When I woke up this morning and read in the Omaha World-Herald that Gage County Attorney was implementing "no more plea bargain" policy, I assumed it was another prosecutor grandstanding about being "tough on crime." But, as I frequently say to prosecutors, the truth is a little more complicated than it appeared at first glance. First, the reason for the change:

With the shadow of the "Beatrice Six" hanging over his head, Gage County Attorney Randall Ritnour announced Friday that his office would no longer offer or accept plea bargains in felony cases involving adults.

Six people were wrongfully convicted in a 1985 murder case in Beatrice, with four giving detailed statements — apparently false — confessing to their involvement in the brutal attack, rape and murder of a 68-year-old woman. Some later said they cooperated with authorities to avoid being charged with a crime that could send them to the electric chair.

The reason I'm not skeptical after reading the article? Doesn't it seem like a prosecutor who's willing to speak this frankly deserves at least a chance to demonstrate that his policy is for the benefit of the system rather than his own reelection chances?

It is not necessarily a hard-nosed approach, he said. In fact, in some cases defendants may face lesser charges if he doesn't think he can prove a more serious charge at trial. He said the new philosophy will require him and his two full-time deputies to carefully consider the charges they file against people.

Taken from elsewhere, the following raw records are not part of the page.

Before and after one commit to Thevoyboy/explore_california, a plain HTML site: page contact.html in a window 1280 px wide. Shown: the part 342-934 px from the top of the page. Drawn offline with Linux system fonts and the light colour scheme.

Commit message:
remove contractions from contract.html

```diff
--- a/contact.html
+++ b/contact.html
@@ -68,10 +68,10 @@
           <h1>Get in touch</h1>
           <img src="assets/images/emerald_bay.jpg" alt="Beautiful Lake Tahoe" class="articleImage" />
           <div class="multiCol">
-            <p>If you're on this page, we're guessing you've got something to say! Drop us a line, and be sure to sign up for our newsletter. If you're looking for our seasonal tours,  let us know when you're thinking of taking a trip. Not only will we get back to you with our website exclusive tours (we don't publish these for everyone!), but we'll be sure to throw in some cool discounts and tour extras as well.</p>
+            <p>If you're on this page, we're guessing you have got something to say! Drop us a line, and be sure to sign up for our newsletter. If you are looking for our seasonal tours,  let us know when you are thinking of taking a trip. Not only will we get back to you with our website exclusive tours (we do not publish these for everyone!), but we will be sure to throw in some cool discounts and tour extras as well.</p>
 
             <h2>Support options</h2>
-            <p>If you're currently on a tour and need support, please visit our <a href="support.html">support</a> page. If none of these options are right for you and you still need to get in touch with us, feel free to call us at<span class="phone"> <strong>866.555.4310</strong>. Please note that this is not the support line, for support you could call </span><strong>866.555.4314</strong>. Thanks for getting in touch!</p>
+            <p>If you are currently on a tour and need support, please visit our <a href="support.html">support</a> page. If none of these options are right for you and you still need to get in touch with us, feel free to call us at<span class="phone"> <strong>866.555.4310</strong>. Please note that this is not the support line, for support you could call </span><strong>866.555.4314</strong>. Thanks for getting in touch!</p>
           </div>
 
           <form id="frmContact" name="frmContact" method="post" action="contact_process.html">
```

"This prevents overcharging," Ritnour said. "You will see at certain times that law enforcement or prosecutors will throw whatever they can at somebody, hoping something will stick while other charges get thrown out in a plea bargain. We're going to see what we should charge people with and stick with it."

I am still very skeptical that Ritnour can make this work and drive plea bargaining out of the equation. For example, as shown in the quote below, some defendants will and should balk at the prospect of "cooperating with police and prosecutors" simply for a recommendation of lenient sentencing for a felony charge. For my clients, especially those charged with a felony for the first time, the prospect of a reduction to a misdemeanor is a significant motivator.

Before I went to law school, I worked for a company that helped ex-felons find jobs, so it was brought home to me how difficult it can be to convince an employer that the "F" on your record wasn't that serious. For most job applicants, the "F" becomes the filter that separates them from the other applicants and leaves them jobless, more likely to succomb to recidivism. Hopefully, for defense attorneys and their clients, the risk of "cooperation" (in its current definition) will be too high a price to pay when they still face an "F" on their record which could haunt them the rest of their lives.

Here's what Ritnour says that makes me skeptical, more because of knowledge about the current system than the words he chooses:

Ritnour said that if a defendant cooperates with police and prosecutors or provides testimony against a co-defendant, he will join with defense lawyers in recommending a lenient sentence, but he will not reduce charges.

I guess it depends on what Ritnour means by "cooperates with police and prosecutors." Does he mean becoming a snitch, risking ending up dead in a dumpster (as the story I heard in the P.D's office goes) or does he mean getting involved in drug treatment? The devil will be in the details.

One of the dangers of working in the "Justice System," in any role, is the potential to succomb to cynicism, to assume that any new idea will fall victim to the same old temptations and corruptions of power that taint the current system. Still, statements like this give me reason to hope that this new policy deserves a chance:

"Our point is to do the right thing, and the right thing is to charge people with the crime they actually committed, not to bounce around making deals."

There's a quote, the source of which I forget, about cross examination being the greatest engine for ferreting out the truth mankind has yet produced. The statement is true as long as the weapon is wielded effectively.

The same applies to jury trials. If Ritnour's approach is to stop overcharging and let more juries decide the outcomes of cases, I applaud his efforts. But if the abuses of the current system, such as "trial taxes," are not eliminated, this will end up being the same old wine in a new bottle.

I'm willing to give it a taste first, before I label it from a distance, however.


Anonymous said...

Same old wine in a new bottle? Is that the yang to new juice for an old cup?

David Tarrell said...

It was evening when I wrote this, so I was focused on booze instead of juice, consulting, as it were, with an old friend named Sam Adams for metaphorical suggestions. I usually mix my metaphors, not my juice however.